“It was a special moment,” Mauer said of the fifth-inning standing ovation during the Twins’ 7-1 loss on Friday, in recognition of his 2,086th career hit. “I was telling the guys afterward, ‘You make me uncomfortable out there on the field all by myself.’ I definitely appreciate [it]. That doesn’t go unnoticed by me.”

It’s already impossible for Mauer to go unnoticed in Twins’ history, and he’s zeroing in on even more milestones. Only Kirby Puckett collected more hits in a Twins uniform than the St. Paul native, and with no pennant to chase this season, the question on Minnesota’s mind in September will be more about Mauer than any other topic.

 

To wit: Will he stick around for another ovation sometime in 2020, when he likely would finish off the 218 more hits he needs to pass Puckett?

“I don’t know,” Mauer said, sticking to his wait-’til-after-the-season posture about his future. “If that happens, that would be great, but it’s not something I’m really concentrating on.”

His manager has given it some thought, though. Mauer, after all, leads the team in on-base percentage, will finish the year as second in walks, and plays a solid first base. Paul Molitor played into his 40s, so he has no doubts about whether the 35-year-old Mauer can play beyond the end of his contract, which expires in October.

Whether he will? Different question.

“I think he’s capable [of catching Puckett], for sure,” Molitor said. “Joe’s a private guy and I’m sure some of the things that he’s pondering, where this is going to go — I think we’re all going to be very attuned to what his desires are. I would imagine you would want to probably have some removal from the emotion of the season to see where you want to go, but we’re all hopeful that Joe’s going to keep playing baseball.”

That includes Jake Odorizzi, who enjoyed his longest and perhaps strongest start of the season Friday, breaking a streak of 30 starts without recording a seventh-inning out.

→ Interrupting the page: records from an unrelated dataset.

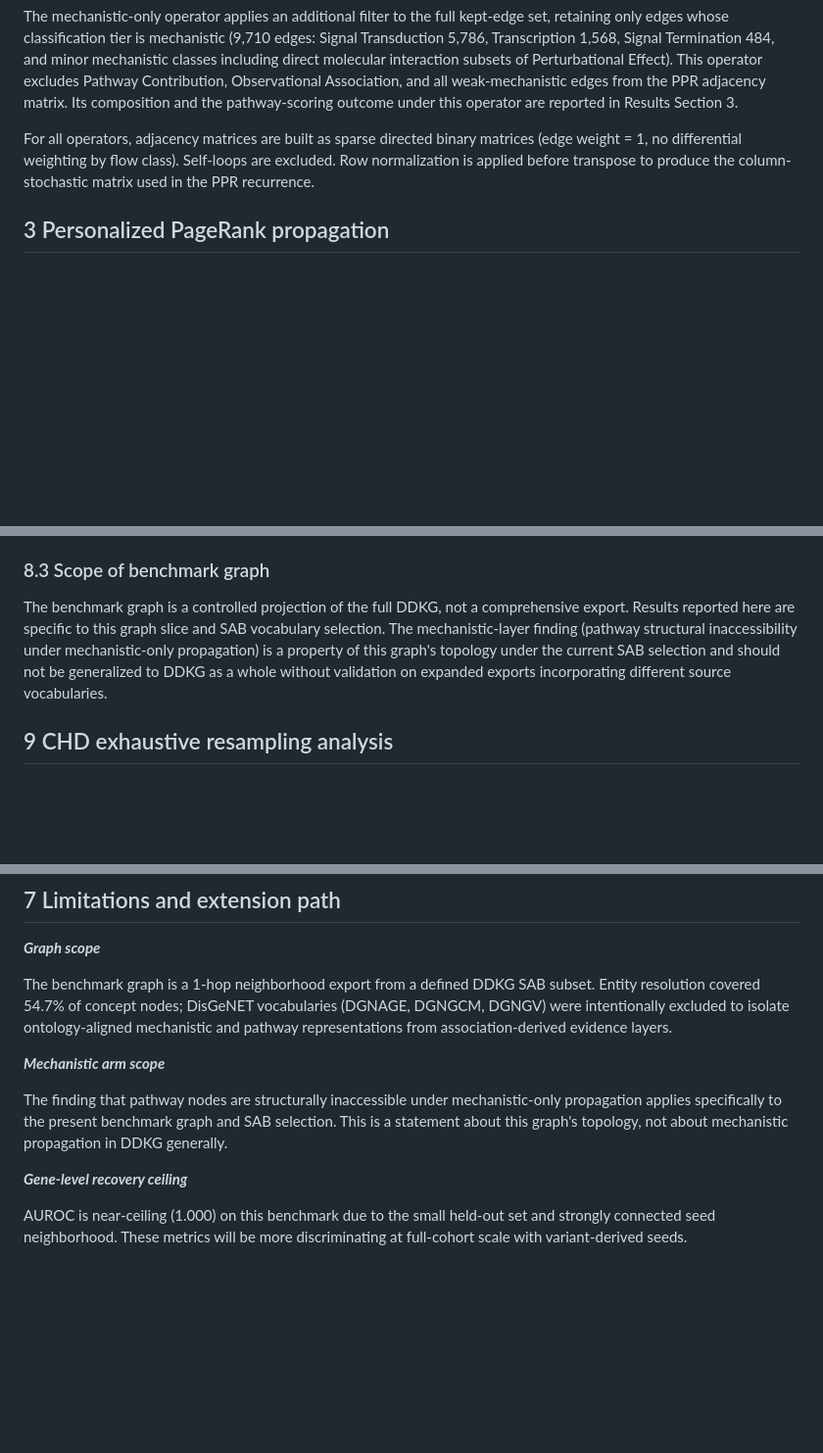
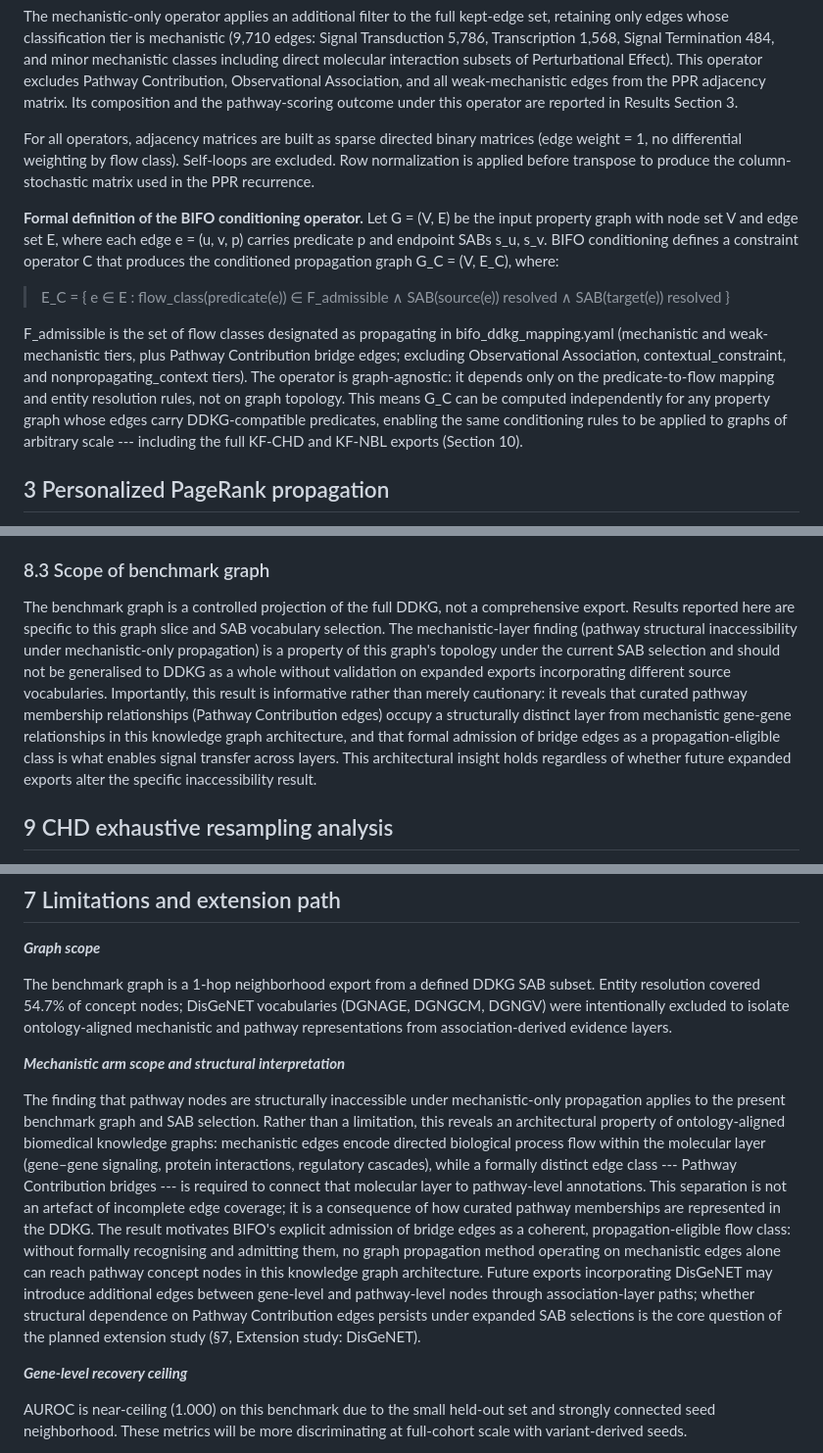
Before and after one commit to TaylorResearchLab/bifo-paper-1, a Markdown page: manuscript.md, 3 parts joined by grey strips. Shown at 98% size. GitHub-like rendering; blank space fills up the shorter version.

```diff
--- a/manuscript.md
+++ b/manuscript.md
@@ -211,6 +211,12 @@ The mechanistic-only operator applies an additional filter to the full kept-edge
 
 For all operators, adjacency matrices are built as sparse directed binary matrices (edge weight = 1, no differential weighting by flow class). Self-loops are excluded. Row normalization is applied before transpose to produce the column-stochastic matrix used in the PPR recurrence.
 
+**Formal definition of the BIFO conditioning operator.** Let G = (V, E) be the input property graph with node set V and edge set E, where each edge e = (u, v, p) carries predicate p and endpoint SABs s_u, s_v. BIFO conditioning defines a constraint operator C that produces the conditioned propagation graph G_C = (V, E_C), where:
+
+> E_C = { e ∈ E : flow_class(predicate(e)) ∈ F_admissible ∧ SAB(source(e)) resolved ∧ SAB(target(e)) resolved }
+
+F_admissible is the set of flow classes designated as propagating in bifo_ddkg_mapping.yaml (mechanistic and weak-mechanistic tiers, plus Pathway Contribution bridge edges; excluding Observational Association, contextual_constraint, and nonpropagating_context tiers). The operator is graph-agnostic: it depends only on the predicate-to-flow mapping and entity resolution rules, not on graph topology. This means G_C can be computed independently for any property graph whose edges carry DDKG-compatible predicates, enabling the same conditioning rules to be applied to graphs of arbitrary scale --- including the full KF-CHD and KF-NBL exports (Section 10).
+
 ## 3 Personalized PageRank propagation
 
 Signal propagation uses personalized PageRank (PPR), also known as random walk with restart. PPR models the probability that a random walk starting from the seed set visits each node in the graph, with a restart probability α that returns the walk to the seeds at each step. High α keeps signal concentrated near the seeds; low α allows signal to diffuse further into the graph. The balance between local concentration and global diffusion is the mechanism by which BIFO\'s structural constraints shape the output: by conditioning which edges are in the operator, BIFO determines which paths the random walk can follow.
@@ -347,7 +361,7 @@ No parameter was modified after the first successful full run. The C4 random see
 
 ### 8.3 Scope of benchmark graph
 
-The benchmark graph is a controlled projection of the full DDKG, not a comprehensive export. Results reported here are specific to this graph slice and SAB vocabulary selection. The mechanistic-layer finding (pathway structural inaccessibility under mechanistic-only propagation) is a property of this graph\'s topology under the current SAB selection and should not be generalized to DDKG as a whole without validation on expanded exports incorporating different source vocabularies.
+The benchmark graph is a controlled projection of the full DDKG, not a comprehensive export. Results reported here are specific to this graph slice and SAB vocabulary selection. The mechanistic-layer finding (pathway structural inaccessibility under mechanistic-only propagation) is a property of this graph\'s topology under the current SAB selection and should not be generalised to DDKG as a whole without validation on expanded exports incorporating different source vocabularies. Importantly, this result is informative rather than merely cautionary: it reveals that curated pathway membership relationships (Pathway Contribution edges) occupy a structurally distinct layer from mechanistic gene-gene relationships in this knowledge graph architecture, and that formal admission of bridge edges as a propagation-eligible class is what enables signal transfer across layers. This architectural insight holds regardless of whether future expanded exports alter the specific inaccessibility result.
 
 ## 9 CHD exhaustive resampling analysis
 
@@ -677,9 +695,9 @@ Each split: 10 seeds and 5 held-out genes drawn from the 15-gene CHD pool. Prima
 
 The benchmark graph is a 1-hop neighborhood export from a defined DDKG SAB subset. Entity resolution covered 54.7% of concept nodes; DisGeNET vocabularies (DGNAGE, DGNGCM, DGNGV) were intentionally excluded to isolate ontology-aligned mechanistic and pathway representations from association-derived evidence layers.
 
-***Mechanistic arm scope***
+***Mechanistic arm scope and structural interpretation***
 
-The finding that pathway nodes are structurally inaccessible under mechanistic-only propagation applies specifically to the present benchmark graph and SAB selection. This is a statement about this graph\'s topology, not about mechanistic propagation in DDKG generally.
+The finding that pathway nodes are structurally inaccessible under mechanistic-only propagation applies to the present benchmark graph and SAB selection. Rather than a limitation, this reveals an architectural property of ontology-aligned biomedical knowledge graphs: mechanistic edges encode directed biological process flow within the molecular layer (gene–gene signaling, protein interactions, regulatory cascades), while a formally distinct edge class --- Pathway Contribution bridges --- is required to connect that molecular layer to pathway-level annotations. This separation is not an artefact of incomplete edge coverage; it is a consequence of how curated pathway memberships are represented in the DDKG. The result motivates BIFO's explicit admission of bridge edges as a coherent, propagation-eligible flow class: without formally recognising and admitting them, no graph propagation method operating on mechanistic edges alone can reach pathway concept nodes in this knowledge graph architecture. Future exports incorporating DisGeNET may introduce additional edges between gene-level and pathway-level nodes through association-layer paths; whether structural dependence on Pathway Contribution edges persists under expanded SAB selections is the core question of the planned extension study (§7, Extension study: DisGeNET).
 
 ***Gene-level recovery ceiling***
 
```
Also changed, not shown: other parts of manuscript.md (+25 -13 lines), images/fig7_schematic.png (added), 4 other files.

Odorizzi gave up only five hits over seven innings, allowed an unearned run thanks to his own throwing error and another on Jonathan Lucroy’s out-of-the-strike-zone single, and retired the final eight hitters he faced.

Oliver Drake and Addison Reed, though, allowed three homers and five runs between them, making the final score a rout.

Afterward, though, Odorizzi was most eloquent about his veteran teammate. “It’s pretty special to watch. He’s just a great player who has done it consistently for a number of years,” Odorizzi said. “He’s had a phenomenal career that’s going to keep going until he decides he’s done.”

Odorizzi said he hopes that’s a few years off. “Hopefully the next couple of years, he stays here and can surpass Kirby Puckett and kind of cap things off,” he said. “It’s only fitting — he is St. Paul’s finest for a reason.”

Mauer’s 100th hit of the season — which coincidentally ties him with Harmon Killebrew’s career totals, if you include his seasons with the Senators and Royals — came with two outs in the fifth inning, on a 2-2 slider from Oakland starter Sean Manaea, a pitch that Mauer slapped through the vacated shortstop position. “Those are two big boys, two of my favorites,” Mauer said of Carew and Killebrew. “Both as players and guys.”

But that hit was practically all the Twins could manage Friday. They scratched out an unearned run thanks to Eddie Rosario’s bunt single in the fourth, but four straight A’s relievers, including ex-teammate Fernando Rodney, held the Twins hitless for the final four innings.